[[ RECORD EXTRACTS open ]]
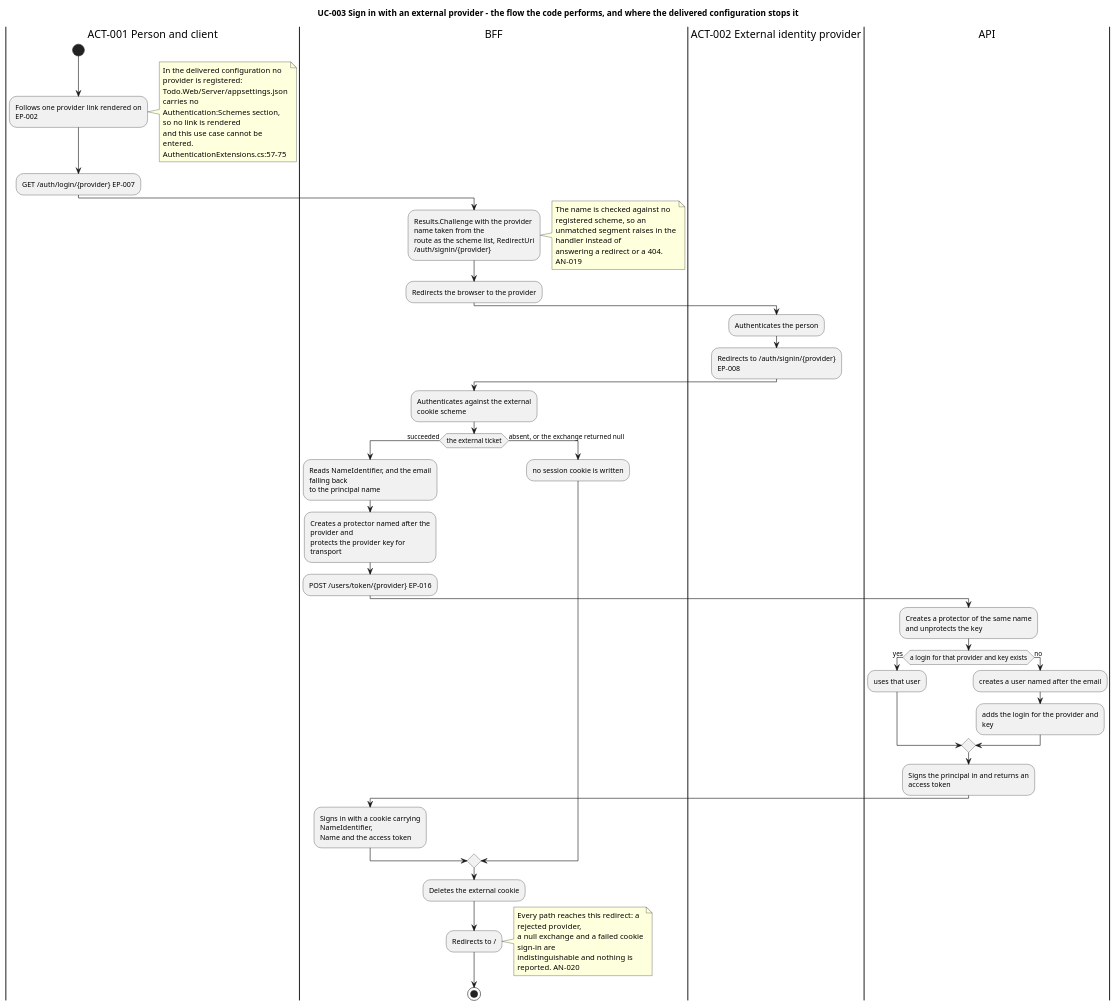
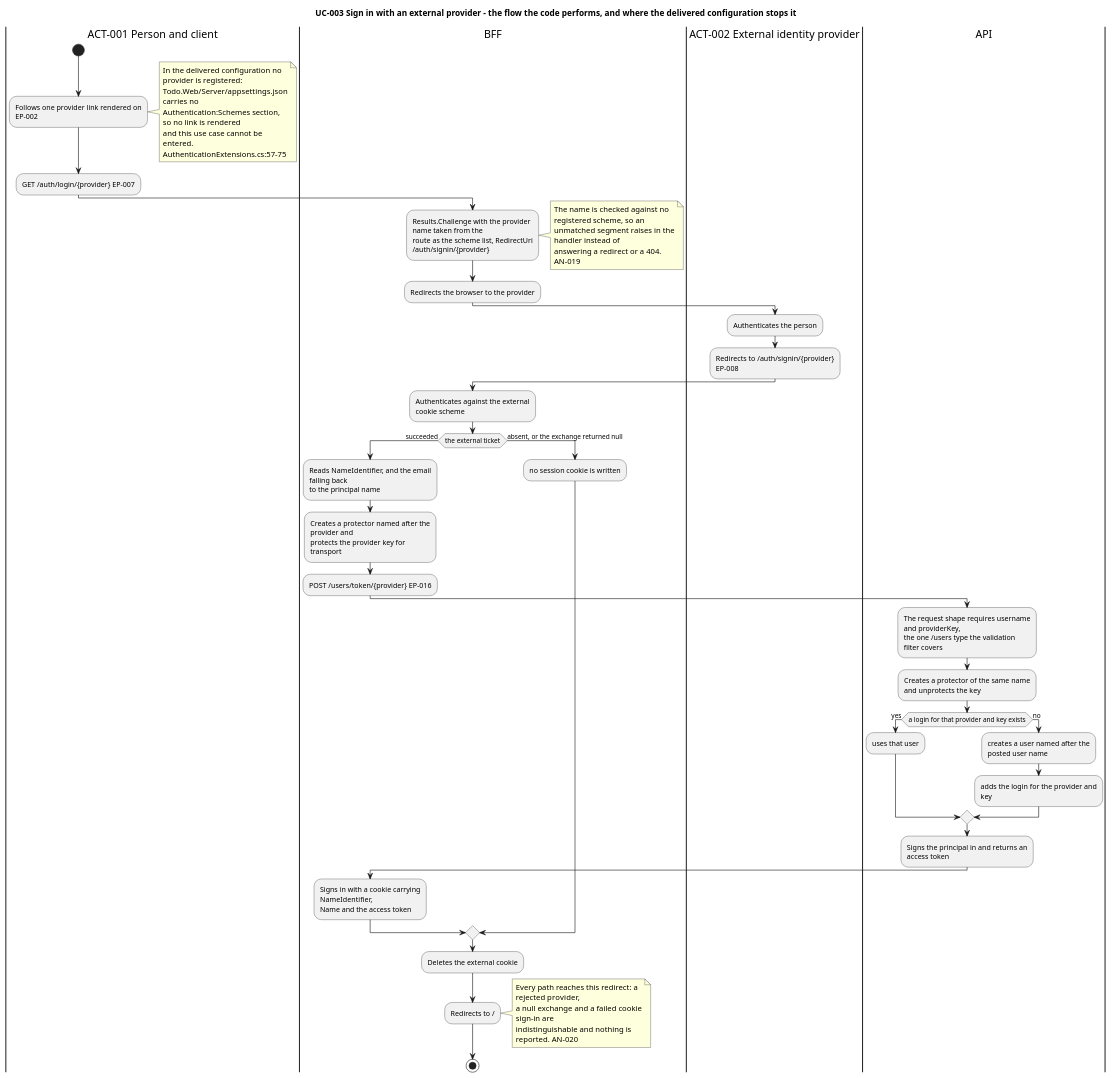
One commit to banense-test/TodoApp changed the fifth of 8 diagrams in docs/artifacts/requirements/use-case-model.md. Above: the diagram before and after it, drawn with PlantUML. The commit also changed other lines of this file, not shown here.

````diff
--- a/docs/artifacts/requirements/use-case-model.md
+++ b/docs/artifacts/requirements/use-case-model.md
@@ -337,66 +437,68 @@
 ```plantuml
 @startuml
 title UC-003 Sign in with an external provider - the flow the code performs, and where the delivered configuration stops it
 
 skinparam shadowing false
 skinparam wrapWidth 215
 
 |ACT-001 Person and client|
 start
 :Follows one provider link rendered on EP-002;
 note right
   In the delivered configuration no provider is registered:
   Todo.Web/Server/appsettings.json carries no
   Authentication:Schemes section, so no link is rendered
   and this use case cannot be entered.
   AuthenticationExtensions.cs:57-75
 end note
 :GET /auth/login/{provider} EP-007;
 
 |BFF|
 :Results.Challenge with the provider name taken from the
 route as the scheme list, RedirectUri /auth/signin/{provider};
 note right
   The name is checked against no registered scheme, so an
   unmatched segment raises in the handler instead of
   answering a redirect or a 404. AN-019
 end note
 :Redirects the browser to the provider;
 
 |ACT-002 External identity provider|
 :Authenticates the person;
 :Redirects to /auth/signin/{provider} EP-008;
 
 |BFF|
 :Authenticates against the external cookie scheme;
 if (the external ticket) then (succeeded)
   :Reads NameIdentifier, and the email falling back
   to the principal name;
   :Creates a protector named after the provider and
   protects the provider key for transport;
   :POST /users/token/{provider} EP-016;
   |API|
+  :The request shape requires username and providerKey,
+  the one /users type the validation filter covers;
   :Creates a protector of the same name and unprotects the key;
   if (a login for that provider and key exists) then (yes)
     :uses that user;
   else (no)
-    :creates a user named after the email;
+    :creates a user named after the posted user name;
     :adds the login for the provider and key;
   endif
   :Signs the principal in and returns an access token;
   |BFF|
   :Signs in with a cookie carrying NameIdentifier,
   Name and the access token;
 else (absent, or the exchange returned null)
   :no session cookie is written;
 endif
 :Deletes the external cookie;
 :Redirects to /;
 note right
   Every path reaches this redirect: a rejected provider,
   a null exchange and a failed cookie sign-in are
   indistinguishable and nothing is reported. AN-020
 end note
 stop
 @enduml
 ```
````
[[ RECORD EXTRACTS closed ]]
# ACTIVITY
The answer must be every line of the data that contains the word "with".

# ANSWER TO THE PROBLEM
One commit to banense-test/TodoApp changed the fifth of 8 diagrams in docs/artifacts/requirements/use-case-model.md. Above: the diagram before and after it, drawn with PlantUML. The commit also changed other lines of this file, not shown here.
 title UC-003 Sign in with an external provider - the flow the code performs, and where the delivered configuration stops it
 :Results.Challenge with the provider name taken from the
   :Signs in with a cookie carrying NameIdentifier,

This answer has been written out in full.